## Itemized modification records

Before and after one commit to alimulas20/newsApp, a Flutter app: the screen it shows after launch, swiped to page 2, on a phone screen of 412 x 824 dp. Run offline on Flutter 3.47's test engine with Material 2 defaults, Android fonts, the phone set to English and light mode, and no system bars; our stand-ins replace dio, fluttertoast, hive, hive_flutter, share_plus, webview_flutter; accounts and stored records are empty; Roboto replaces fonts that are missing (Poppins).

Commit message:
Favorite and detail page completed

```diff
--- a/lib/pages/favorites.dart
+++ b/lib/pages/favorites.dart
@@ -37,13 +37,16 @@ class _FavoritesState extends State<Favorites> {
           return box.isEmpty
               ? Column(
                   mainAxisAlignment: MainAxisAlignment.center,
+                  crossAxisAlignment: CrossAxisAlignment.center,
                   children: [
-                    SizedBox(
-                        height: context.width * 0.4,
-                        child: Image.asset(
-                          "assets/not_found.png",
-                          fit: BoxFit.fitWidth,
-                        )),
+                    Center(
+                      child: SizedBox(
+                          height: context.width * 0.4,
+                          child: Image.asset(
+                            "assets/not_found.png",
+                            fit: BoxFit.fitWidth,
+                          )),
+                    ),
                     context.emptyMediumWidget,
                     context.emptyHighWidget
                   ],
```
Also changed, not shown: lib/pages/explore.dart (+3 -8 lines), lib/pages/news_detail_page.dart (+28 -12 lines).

## Exercise brief
When a line of the records has the word "context", pick it out and copy it.

## Exercise answer
-                        height: context.width * 0.4,
+                          height: context.width * 0.4,
                     context.emptyMediumWidget,
                     context.emptyHighWidget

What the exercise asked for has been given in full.